im not sure if i got it right. is the belt still in shape of a circle then, that has the same height above earth everywhere? if yes id go like this:

2*pi*r = 40030.174 km + 1 km (result taken from part 1)

r = 6371.159 km

so its 159 m above earth. ummmm thats quite alot, it must be wrong, though i keep getting the same result.

you can get the result also without knowing the original r of earth:
1km/(2*ip) = 0.159 km

but im still not sure if the question was meant like that, because you were talking of a point of pulling. i guess my english is just too poor to understand it ðŸ˜‰
9. 17 Aug '05 18:071 edit
Originally posted by PBE6
That would be the height off the ground of a belt that was hovering equidistant over the Earth. I was thinking more like hanging the belt on a hook, and letting the Earth hang in the belt like a hammock (or like an ice cream cone).

On its side, it would look kinda like this: <O

oops.

wonder why my first calculation was so far off for the equidistance.
10. PBE6
Bananarama
17 Aug '05 18:13
Originally posted by crazyblue
im not sure if i got it right. is the belt still in shape of a circle then, that has the same height above earth everywhere? if yes id go like this:

2*pi*r = 40030.174 km + 1 km (result taken from part 1)

r = 6371.159 km

so its 159 m above earth. ummmm thats quite alot, it must be wrong, though i keep getting the same result.

you can get the re ...[text shortened]... you were talking of a point of pulling. i guess my english is just too poor to understand it ðŸ˜‰
No, it's not in the shape of a circle anymore. When you pull on the slack part, it makes a sharp point.
11. Bowmann
Non-Subscriber
17 Aug '05 21:22
Cor, this is an old one!
12. 18 Aug '05 08:10
Originally posted by PBE6
No, it's not in the shape of a circle anymore. When you pull on the slack part, it makes a sharp point.
forgot the sharp point vs cirlce part.
Could that be 12.17 km above the surface? Would be amazing.
13. PBE6
Bananarama
18 Aug '05 14:37
Originally posted by Mephisto2
forgot the sharp point vs cirlce part.
Could that be 12.17 km above the surface?
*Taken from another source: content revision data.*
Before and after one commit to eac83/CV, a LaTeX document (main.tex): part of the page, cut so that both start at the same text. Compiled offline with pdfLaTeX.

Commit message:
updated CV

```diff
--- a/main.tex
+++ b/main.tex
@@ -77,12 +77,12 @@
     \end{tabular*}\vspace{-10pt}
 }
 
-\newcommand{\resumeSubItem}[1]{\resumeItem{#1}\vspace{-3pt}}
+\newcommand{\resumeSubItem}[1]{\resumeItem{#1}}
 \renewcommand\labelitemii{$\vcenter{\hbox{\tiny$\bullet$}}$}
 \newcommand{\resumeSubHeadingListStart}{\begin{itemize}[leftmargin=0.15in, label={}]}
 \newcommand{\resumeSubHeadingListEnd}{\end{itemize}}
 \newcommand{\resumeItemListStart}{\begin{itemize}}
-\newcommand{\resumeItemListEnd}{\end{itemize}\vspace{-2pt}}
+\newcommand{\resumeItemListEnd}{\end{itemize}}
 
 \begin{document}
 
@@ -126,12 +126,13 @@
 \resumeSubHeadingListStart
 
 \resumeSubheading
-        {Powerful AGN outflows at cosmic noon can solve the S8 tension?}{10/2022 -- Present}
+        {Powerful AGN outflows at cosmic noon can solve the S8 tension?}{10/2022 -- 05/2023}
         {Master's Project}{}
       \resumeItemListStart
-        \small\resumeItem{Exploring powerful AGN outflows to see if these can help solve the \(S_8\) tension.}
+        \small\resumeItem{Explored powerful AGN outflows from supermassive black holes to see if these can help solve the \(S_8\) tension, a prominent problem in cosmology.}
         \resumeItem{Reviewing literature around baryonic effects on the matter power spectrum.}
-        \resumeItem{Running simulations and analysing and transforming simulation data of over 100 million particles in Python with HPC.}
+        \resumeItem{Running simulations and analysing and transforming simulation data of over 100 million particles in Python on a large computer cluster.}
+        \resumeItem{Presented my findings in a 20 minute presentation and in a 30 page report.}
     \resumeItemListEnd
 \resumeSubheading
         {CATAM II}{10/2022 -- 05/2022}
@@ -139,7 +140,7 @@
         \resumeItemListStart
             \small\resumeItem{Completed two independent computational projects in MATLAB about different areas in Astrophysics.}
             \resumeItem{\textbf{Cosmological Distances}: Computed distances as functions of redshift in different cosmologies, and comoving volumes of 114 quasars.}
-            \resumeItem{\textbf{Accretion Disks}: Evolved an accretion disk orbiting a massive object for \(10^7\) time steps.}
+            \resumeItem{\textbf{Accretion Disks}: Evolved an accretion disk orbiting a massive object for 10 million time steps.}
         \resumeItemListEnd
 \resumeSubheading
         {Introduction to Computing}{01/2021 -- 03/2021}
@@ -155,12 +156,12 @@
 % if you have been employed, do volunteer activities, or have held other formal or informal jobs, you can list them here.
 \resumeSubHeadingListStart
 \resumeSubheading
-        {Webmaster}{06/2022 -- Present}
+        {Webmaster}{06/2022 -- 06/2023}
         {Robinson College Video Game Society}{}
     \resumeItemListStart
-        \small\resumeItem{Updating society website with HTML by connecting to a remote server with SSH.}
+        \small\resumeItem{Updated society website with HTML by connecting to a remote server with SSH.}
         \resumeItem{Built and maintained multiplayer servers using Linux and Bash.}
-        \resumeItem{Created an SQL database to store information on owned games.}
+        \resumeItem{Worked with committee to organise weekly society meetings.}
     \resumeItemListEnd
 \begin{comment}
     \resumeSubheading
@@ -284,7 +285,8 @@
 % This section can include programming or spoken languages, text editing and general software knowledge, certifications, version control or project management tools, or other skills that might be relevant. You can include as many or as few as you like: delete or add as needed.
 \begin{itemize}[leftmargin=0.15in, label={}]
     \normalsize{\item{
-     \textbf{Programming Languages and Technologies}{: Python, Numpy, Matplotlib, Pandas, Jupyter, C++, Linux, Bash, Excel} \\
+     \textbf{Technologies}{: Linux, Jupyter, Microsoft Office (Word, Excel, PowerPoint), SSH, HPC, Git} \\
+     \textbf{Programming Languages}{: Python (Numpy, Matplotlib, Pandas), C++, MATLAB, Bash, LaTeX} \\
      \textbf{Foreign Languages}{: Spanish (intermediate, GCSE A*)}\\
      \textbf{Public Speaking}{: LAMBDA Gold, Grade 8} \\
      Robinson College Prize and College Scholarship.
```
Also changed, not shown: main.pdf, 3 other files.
Would be amazing.
I got 12.15 km using Excel, so 12.17 km sounds right to me! As Bowmann pointed out, "Cor, this is an old one!" but it's an interesting puzzle nonetheless.
14. 18 Aug '05 15:25
Originally posted by PBE6
I got 12.15 km using Excel, so 12.17 km sounds right to me! As Bowmann pointed out, "Cor, this is an old one!" but it's an interesting puzzle nonetheless.
how the frack does it get so high if you only add 1 to the whole length?
15. PBE6
Bananarama
18 Aug '05 16:191 edit
Originally posted by Coconut
how the frack does it get so high if you only add 1 to the whole length?
Well, if the belt was hovering equidistant above the equator the height off the ground is something like 0.159 km. When you pull the belt up so it touches the other side of the Earth, that doubles the height right off the bat. Then there's all that extra slack from the 40,000+ km of belt running around the sides.
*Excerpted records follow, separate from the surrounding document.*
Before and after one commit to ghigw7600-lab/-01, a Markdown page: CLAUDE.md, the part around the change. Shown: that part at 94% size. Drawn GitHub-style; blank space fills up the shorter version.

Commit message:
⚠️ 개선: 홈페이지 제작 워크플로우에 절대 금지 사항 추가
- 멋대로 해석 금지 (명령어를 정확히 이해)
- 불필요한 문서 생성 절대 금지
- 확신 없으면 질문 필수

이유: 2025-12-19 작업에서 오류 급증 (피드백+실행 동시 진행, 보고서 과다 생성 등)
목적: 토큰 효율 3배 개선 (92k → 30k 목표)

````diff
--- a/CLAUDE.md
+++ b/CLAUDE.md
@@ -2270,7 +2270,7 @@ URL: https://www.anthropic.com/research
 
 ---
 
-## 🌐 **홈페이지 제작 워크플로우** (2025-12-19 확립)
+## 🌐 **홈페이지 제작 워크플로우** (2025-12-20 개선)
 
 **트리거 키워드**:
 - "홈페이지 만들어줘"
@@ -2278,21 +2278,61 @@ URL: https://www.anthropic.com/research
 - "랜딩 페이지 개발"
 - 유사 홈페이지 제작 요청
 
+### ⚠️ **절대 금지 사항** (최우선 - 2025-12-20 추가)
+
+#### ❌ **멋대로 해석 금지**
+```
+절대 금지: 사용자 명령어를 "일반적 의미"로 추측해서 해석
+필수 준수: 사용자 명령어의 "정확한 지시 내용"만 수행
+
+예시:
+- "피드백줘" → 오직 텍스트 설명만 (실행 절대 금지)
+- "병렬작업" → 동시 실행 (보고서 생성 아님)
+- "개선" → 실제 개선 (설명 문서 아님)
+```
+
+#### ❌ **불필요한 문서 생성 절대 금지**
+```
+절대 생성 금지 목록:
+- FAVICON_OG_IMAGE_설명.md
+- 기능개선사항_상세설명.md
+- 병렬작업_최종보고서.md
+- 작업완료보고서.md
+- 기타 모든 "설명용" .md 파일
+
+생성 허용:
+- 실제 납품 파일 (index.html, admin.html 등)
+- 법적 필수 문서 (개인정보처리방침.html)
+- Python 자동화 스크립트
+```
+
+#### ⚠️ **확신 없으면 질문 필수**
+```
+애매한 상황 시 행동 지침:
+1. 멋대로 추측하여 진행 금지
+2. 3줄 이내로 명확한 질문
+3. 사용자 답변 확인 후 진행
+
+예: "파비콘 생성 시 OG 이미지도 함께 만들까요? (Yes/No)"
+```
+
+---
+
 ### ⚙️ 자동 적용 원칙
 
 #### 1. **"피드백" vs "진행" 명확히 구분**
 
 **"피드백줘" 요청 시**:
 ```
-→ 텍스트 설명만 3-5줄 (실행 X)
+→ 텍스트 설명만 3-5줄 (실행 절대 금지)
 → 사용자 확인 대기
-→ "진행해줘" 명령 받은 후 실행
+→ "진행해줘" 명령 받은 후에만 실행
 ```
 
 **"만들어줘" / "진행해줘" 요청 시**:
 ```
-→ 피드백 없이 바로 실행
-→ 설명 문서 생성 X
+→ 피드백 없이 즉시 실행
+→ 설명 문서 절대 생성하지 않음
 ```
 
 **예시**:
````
Another way to think about it is that letting the belt hover equidistant above the Earth is like plotting the average over a domain, and pulling the belt tight is like pulling up the middle of the graph and pushing down the sides to maintain the same area.